TORONTO - For three weeks the Maple Leafs have lived in the NHL’s fast lane, rubbed shoulders with big-shot contenders, won key games, excited fans and had Lady Luck at their table.
But the points streak of 6-0-3 also glossed over some deficiencies in their game. Certainly Saturday’s visit from the Stanley Cup champion Chicago Blackhawks exposed at least one major crack that must be filled if this playoff push is to hold until April.
Few teams make the playoffs without two lines that can score or at least hold their own defensively. Coach Ron Wilson ran out of patience with his second line after Chicago jumped to a 3-0 lead, specifically minus-25 centre Tyler Bozak, who was bounced for Darryl Boyce and later, Tim Brent, neither the glamour type expected to ride with Phil Kessel and Joffrey Lupul.
“They’re on for so many damn goals against,” an agitated Wilson said of the line. “Look at their plus-minus (Kessel is sub 22, newcomer Lupul minus 12). I have to change things up.
“Bozie, I thought was struggling a little bit and it was just to give an opportunity (to the pluggers). Boyce went out there and (Lupul) scored.
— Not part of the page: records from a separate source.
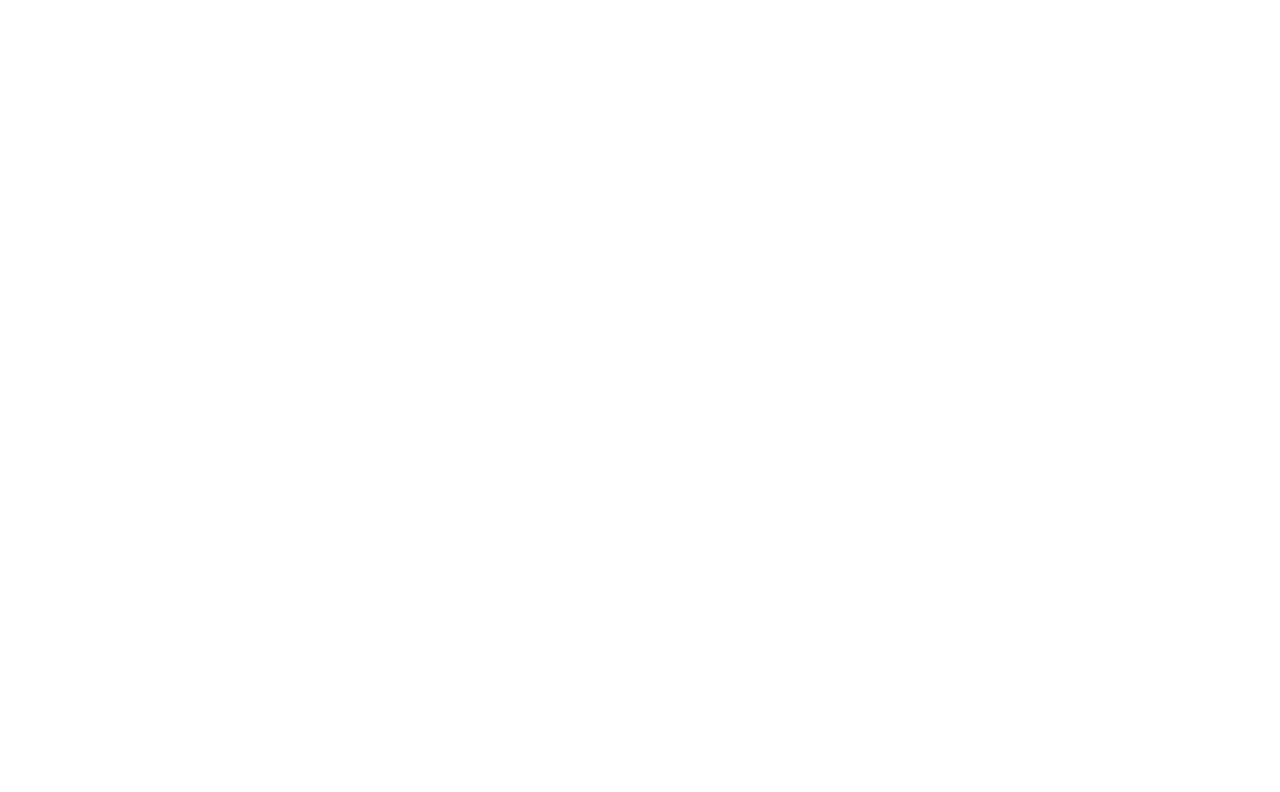
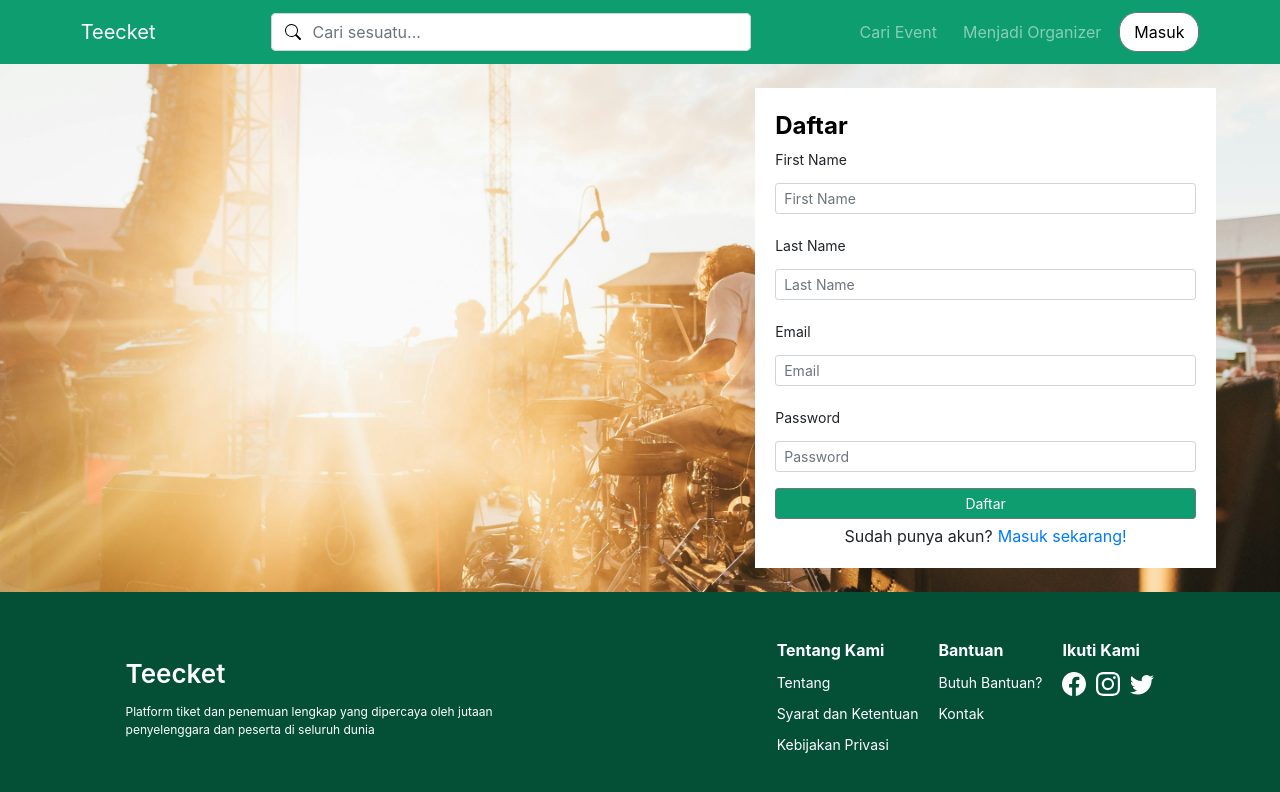
Before and after one commit to wisnu1314/online-ticketing-GA-test, a Nuxt app: page /registerUserPage in a window 1280 px wide. Before the commit this address had no page. Shown: the top 792 px of the page. Built offline with nearby package versions, Linux system fonts and the light colour scheme.

Commit message:
feat: Register Page Layout

```diff
--- a/components/EventLogin.vue
+++ b/components/EventLogin.vue
@@ -1,7 +1,6 @@
-
 <template>
   <div class="MainBox">
-    <b-navbar class="Navbar" toggleable="lg" type="dark" >
+    <b-navbar class="Navbar" toggleable="lg" type="dark">
       <b-navbar-brand href="#">Teecket</b-navbar-brand>
       <b-form-group class="SearchBarContainer">
         <b-input-group>
@@ -15,8 +14,8 @@
       </b-form-group>
       <b-navbar-nav class="RightNavigation">
         <b-nav-item href="#">Cari Event</b-nav-item>
-        <b-nav-item href="#">Menjadi Organizer</b-nav-item>
-        <b-button class="NavButton">Masuk</b-button>
+        <b-nav-item href="/registerOrganizerPage">Menjadi Organizer</b-nav-item>
+        <b-button class="NavButton" href="/loginPage">Masuk</b-button>
       </b-navbar-nav>
     </b-navbar>
     <div class="MiddleBox">
@@ -29,6 +28,7 @@
               v-model="form.email"
               type="email"
               placeholder="Enter your email"
+              maxlength="32"
             ></b-form-input>
           </b-form-group>
           <b-form-group label="Password" label-for="password" label-size="sm">
@@ -38,6 +38,7 @@
                 v-model="form.password"
                 :type="showPassword ? 'text' : 'password'"
                 placeholder="Enter your password"
+                maxlength="32"
               ></b-form-input>
               <b-input-group-append style="position: absolute; right: 0; top: 0; bottom: 0; display: flex; align-items: center; padding-right: 10px;">
                 <b-icon
@@ -50,18 +51,20 @@
           </b-form-group>
           <b-button key="login-button" type="submit" class="LoginButton">Login</b-button>
           <div key="login-footer" class="FormFooter">
-              <div key="register-text">Belum punya akun?</div>
-              <b-link class="RegisterLink">Daftar sekarang!</b-link>
+            <div>Belum punya akun?</div>
+            <b-link class="RegisterLink" href="/registerUserPage">Daftar sekarang!</b-link>
           </div>
         </form>
       </div>
     </div>
-    <WebFooter/>
+    <WebFooter />
   </div>
 </template>
+
 <script>
 import bcrypt from 'bcryptjs'
 import WebFooter from './WebFooter.vue';
+
 export default {
   name: 'EventLoginRegister',
   components: {
@@ -74,8 +77,8 @@
         email: '',
         password: '',
       },
-        showPassword:false,
-        mediaIcons: [ 'facebook','instagram', 'twitter'],
+      showPassword: false,
+      mediaIcons: ['facebook', 'instagram', 'twitter'],
     };
   },
   methods: {
@@ -92,11 +95,17 @@
       this.$store.dispatch('login', { email: this.form.email, password: hashedPassword });
     },
   },
-
 }
 </script>
+
 <style scoped>
-.MainBox{
+/* Base font size */
+body {
+  font-size: 16px;
+}
+
+/* Main container */
+.MainBox {
   display: flex;
   width: 100%;
   height: 100vh;
@@ -104,17 +113,22 @@
   justify-content: center;
   align-content: center;
   flex-direction: column;
+  font-size: 1rem;
 }
-.Navbar{
+
+/* Navbar */
+.Navbar {
   display: flex;
   height: 8vh;
   align-items: center;
-  justify-content: space-around;
-  background-color: #0E9D6E;
+  justify-content: center;
+  background-color: #0e9d6e;
   gap: 100px;
-  color:white;
+  color: white;
 }
-.MiddleBox{
+
+/* Middle content */
+.MiddleBox {
   display: flex;
   width: 100%;
   height: 66vh;
@@ -125,59 +139,76 @@
   padding-right: 5%;
   align-content: center;
 }
-.SearchBarContainer{
+
+/* Search bar */
+.SearchBarContainer {
   display: flex;
   align-items: center;
   margin-top: 1rem;
   border-radius: 5px;
   background-color: white;
 }
-.SearchBar{
+
+.SearchBar {
   display: block;
-  width:60vh;
+  width: 60vh;
   padding: 9px 4px 9px 40px;
   border-radius: 5px;
   background: transparent url("/search.svg") no-repeat 13px;
+}
 
-}
-.RightNavigation{
+/* Right navigation */
+.RightNavigation {
   display: flex;
   justify-content: space-between;
   align-items: center;
-  gap:10px;
-  font-size: 16px;
+  gap: 10px;
+  font-size: 1rem;
+}
 
-}
-.NavButton{
+.NavButton {
   border-radius: 18px;
   background-color: white;
   color: black;
   display: flex;
   justify-content: center;
   align-items: center;
-  width:10vh;
+  width: 10vh;
   height: 40px;
-  font-size: 16px;
+  font-size: 1rem;
 }
-.b-nav-items{
-  color: white;
-}
-.FormTitle{
+
+/* Form */
+.FormTitle {
   text-align: left;
   color: black;
   margin-bottom: 5px;
-  font-size: x-large;
+  font-size: 1.5rem;
   font-weight: bold;
 }
-.FormBox{
+
+.FormBox {
   position: relative;
   width: 40%;
   min-height: 30vh;
+  height: auto;
   margin-top: auto;
   margin-bottom: auto;
   background-color: white;
   padding: 20px;
 }
+
+/* Form footer */
+.FormFooter {
+  display: flex;
+  width: 100%;
+  margin-top: 5px;
+  background-color: transparent;
+  flex-direction: row;
+  justify-content: center;
+  gap: 5px;
+}
+
 .append-button {
   background-color: transparent;
   border:none;
@@ -189,17 +220,23 @@
   width: 100%;
   background-color: #0e9d6e;
 }
-.FormFooter{
-  display: flex;
-  width: 100%;
-  margin-top: 5px;
-  background-color: transparent;
-  flex-direction: row;
-  justify-content: center;
-  gap: 5px;
+.RegisterLink {
+  color: #0e9d6e;
+  text-decoration: underline;
+  font-size: 0.875rem;
 }
-.RegisterLink{
-  color:#0E9D6E;
-  text-decoration: underline;
+.b-form-input {
+  overflow: hidden;
+  text-overflow: ellipsis;
+  font-size: 14px;
+}
+.b-button {
+  font-size: 14px;
+}
+
+@media screen and (max-width: 768px) {
+  .Navbar {
+    justify-content: space-between;
+  }
 }
 </style>
--- /dev/null
+++ b/components/EventRegisterUser.vue
@@ -0,0 +1,234 @@
+<template>
+    <div class="MainBox">
+      <b-navbar class="Navbar" toggleable="lg" type="dark">
+        <b-navbar-brand href="#">Teecket</b-navbar-brand>
+        <b-form-group class="SearchBarContainer">
+          <b-input-group>
+            <b-form-input
+              v-model="searchQuery"
+              placeholder="Cari sesuatu..."
+              type="text"
+              class="SearchBar"
+            />
+          </b-input-group>
+        </b-form-group>
+        <b-navbar-nav class="RightNavigation">
+          <b-nav-item href="#">Cari Event</b-nav-item>
+          <b-nav-item href="/registerOrganizerPage">Menjadi Organizer</b-nav-item>
+          <b-button class="NavButton" href="/loginPage">Masuk</b-button>
+        </b-navbar-nav>
+      </b-navbar>
+      <div class="MiddleBox">
+        <div class="FormBox">
+          <div class="FormTitle">Daftar</div>
+          <form @submit.prevent="register">
+            <b-form-group label="First Name" label-for="firstName" label-size="sm">
+              <b-form-input
+                id="firstName"
+                v-model="form.firstName"
+                type="text"
+                placeholder="First Name"
+                size="sm"
+                maxlength="32"
+              ></b-form-input>
+            </b-form-group>
+            <b-form-group label="Last Name" label-for="lastName" label-size="sm">
+              <b-form-input
+                id="lastName"
+                v-model="form.lastName"
+                type="text"
+                placeholder="Last Name"
+                size="sm"
+                maxlength="32"
+              ></b-form-input>
+            </b-form-group>
+            <b-form-group label="Email" label-for="email" label-size="sm">
+              <b-form-input
+                id="email"
+                v-model="form.email"
+                type="email"
+                placeholder="Email"
+                size="sm"
+                maxlength="32"
+              ></b-form-input>
+            </b-form-group>
+            <b-form-group label="Password" label-for="password" label-size="sm">
+              <b-form-input
+                id="password"
+                v-model="form.password"
+                type="password"
+                placeholder="Password"
+                size="sm"
+                maxlength="32"
+              ></b-form-input>
+            </b-form-group>
+            <b-button key="register-button" type="submit" class="RegisterButton" size="sm">Daftar</b-button>
+            <div key="register-footer" class="FormFooter">
+              <div>Sudah punya akun?</div>
+              <b-link class="LoginLink" href="/loginPage">Masuk sekarang!</b-link>
+            </div>
+          </form>
+        </div>
+      </div>
+      <WebFooter/>
+    </div>
+  </template>
+
+  <script>
+  import bcrypt from 'bcryptjs';
+  import WebFooter from './WebFooter.vue';
+
+  export default {
+    name: 'EventRegister',
+    components: {
+      WebFooter,
+    },
+    data() {
+      return {
+        searchQuery: '',
+        form: {
+          firstName: '',
+          lastName: '',
+          email: '',
+          password: '',
+        },
+      };
+    },
+    methods: {
+      async register() {
+        // Handle registration logic, e.g., call an API
+        const hashedPassword = await bcrypt.hash(this.form.password, 10);
+        this.$store.dispatch('register', {
+          firstName: this.form.firstName,
+          lastName: this.form.lastName,
+          email: this.form.email,
+          password: hashedPassword,
+        });
+      },
+    },
+  };
+  </script>
+  <style scoped>
+  .MainBox{
+    display: flex;
+    width: 100%;
+    height: 100vh;
+    background-color: #0e9d6e;
+    justify-content: center;
+    align-content: center;
+    flex-direction: column;
+  }
+  .Navbar{
+    display: flex;
+    height: 8vh;
+    align-items: center;
+    justify-content: center;
+    background-color: #0E9D6E;
+    gap: 100px;
+    color:white;
+  }
+  .MiddleBox{
+    display: flex;
+    width: 100%;
+    height: 66vh;
+    background-image: url('/backgroundimg.png');
+    background-size: cover;
+    background-position: center;
+    justify-content: flex-end;
+    padding-right: 5%;
+    padding-left: 5%;
+    align-items: center; /* Vertically center the contents */
+  }
+  .SearchBarContainer{
+    display: flex;
+    align-items: center;
+    margin-top: 1rem;
+    border-radius: 5px;
+    background-color: white;
+  }
+  .SearchBar{
+    display: block;
+    width:60vh;
+    padding: 9px 4px 9px 40px;
+    border-radius: 5px;
+    background: transparent url("/search.svg") no-repeat 13px;
+
+  }
+  .RightNavigation{
+    display: flex;
+    justify-content: space-between;
+    align-items: center;
+    gap:10px;
+    font-size: 16px;
+
+  }
+  .NavButton{
+    border-radius: 18px;
+    background-color: white;
+    color: black;
+    display: flex;
+    justify-content: center;
+    align-items: center;
+    width:10vh;
+    height: 40px;
+    font-size: 16px;
+  }
+  .b-nav-items{
+    color: white;
+  }
+  .FormTitle{
+    text-align: left;
+    color: black;
+    font-size: 1.5rem;
+    font-weight: bold;
+  }
+  .FormBox{
+    /* position: relative; */
+    width: 40%;
+    min-height: 30vh;
+    height: auto;
+    overflow-y: auto;
+
+    background-color: white;
+    padding: 20px;
+  }
+
+.b-form-group {
+  margin-bottom: 0; /* Remove bottom margin */
+  padding-top: 0; /* Remove top padding */
+  padding-bottom: 0; /* Remove bottom padding */
+}
+.b-form-input {
+  overflow: hidden;
+  text-overflow: ellipsis;
+  font-size: 14px;
+}
+.b-button {
+  font-size: 14px;
+}
+.append-button {
+    background-color: transparent;
+    border:none;
+    border-radius: 0.25rem;
+    margin-right: 2px;
+}
+.LoginButton,
+.RegisterButton{
+    width: 100%;
+    background-color: #0e9d6e;
+}
+.FormFooter{
+    display: flex;
+    width: 100%;
+    margin-top: 5px;
+    background-color: transparent;
+    flex-direction: row;
+    justify-content: center;
+    gap: 5px;
+}
+  .RegisterLink{
+    color:#0E9D6E;
+    text-decoration: underline;
+  }
+  /*  */
+  </style>
--- /dev/null
+++ b/pages/registerOrganizerPage.vue
@@ -0,0 +1,13 @@
+<template>
+    <EventLogin />
+  </template>
+
+<script>
+import EventLogin from '~/components/EventLogin.vue';
+
+export default {
+    components: {
+        EventLogin
+    }
+  }
+</script>
--- /dev/null
+++ b/pages/registerUserPage.vue
@@ -0,0 +1,13 @@
+<template>
+    <EventRegisterUser/>
+  </template>
+
+<script>
+import EventRegisterUser from '~/components/EventRegisterUser.vue';
+
+export default {
+    components: {
+        EventRegisterUser
+    }
+  }
+</script>
```
Lines whose indentation alone changed are shown as unchanged.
So we’re just trying to shake it up a little bit, give a different look and motivate some other people.”
Bozak was shifted to the third line, which was beaten on the best Chicago goal of the night when Patrick Kane found a streaking Jonathan Toews. Bozak was also on the ice when old Frat Pack roomate Viktor Stalberg scored.
But Lupul accepted blame for a weak dump-in that the Hawks converted to an odd-man rush for a 2-0 goal. Though Lupul did score himself, it was just his third in 12 games since the trade with Anaheim and he’s minus-8 in that span. He has been getting the kid gloves’ treatment so far from his bosses and teammates because he has changed teams and has had recent injury woes.
“I’m definitely not using that as an excuse right now,” Lupul said. “We’re in a playoff drive right now. I would have liked to do a couple of things differently in the first period. I think we turned pucks over, up and down our lineup, and it hurt us. I know I had one that cost us.
“You’re not going to win or lose a game in the first minute of play. We should have responded better in the first period.”
But he wasn’t shocked to see Boyce and Brent on his line when things went sour.
“That will happen in a game when the play is being taken to you a little bit,” Lupul said. “(Wilson) was just trying to create a spark. I don’t think it’s going to be anything permanent. Our line has to be better.”
The juggling of centres either says a lot about Boyce and Brent’s ability as two-way players or underlines a lack of depth that general manager Brian Burke must address in the summer.
“We’re there when needed to do something like that,” Brent said. “It shows more confidence in us, which is nice. But we have to have four lines rolling. We have to bring our A game and when we don’t, we’re not a successful team.”
While goaltender James Reimer’s meteoric rise has been the talk of February, the mileage that Wilson is getting from some players who weren’t in the picture at training camp is remarkable.
“Talk about not even going to the golf tournament,” laughed Brent of being excluded from the team’s September day on the links. “I don’t think I was in the plans. But I wanted to make sure I came to camp and turned some heads and now, here we are.
“Boyce and (Joey) Crabb came up halfway through the year, which is a hard thing if you haven’t done it in the past. They’ve done well for themselves and obviously helped our team. Reimer is a huge part to this and they all deserve a lot of credit.”
The Leafs took Sunday off and now play seven straight against the Eastern Conference starting Tuesday on Long Island. They trailed eighth-place Carolina by four points and Buffalo by three before the Sabres played at Minnesota. The Rangers also won their second in a row to go seven ahead.
“There’s no need for a lot of scoreboard watching right now,” defenceman Luke Schenn said of the 16 games remaining. “We’ll need some help along the way, but we’re still in the driver’s seat.”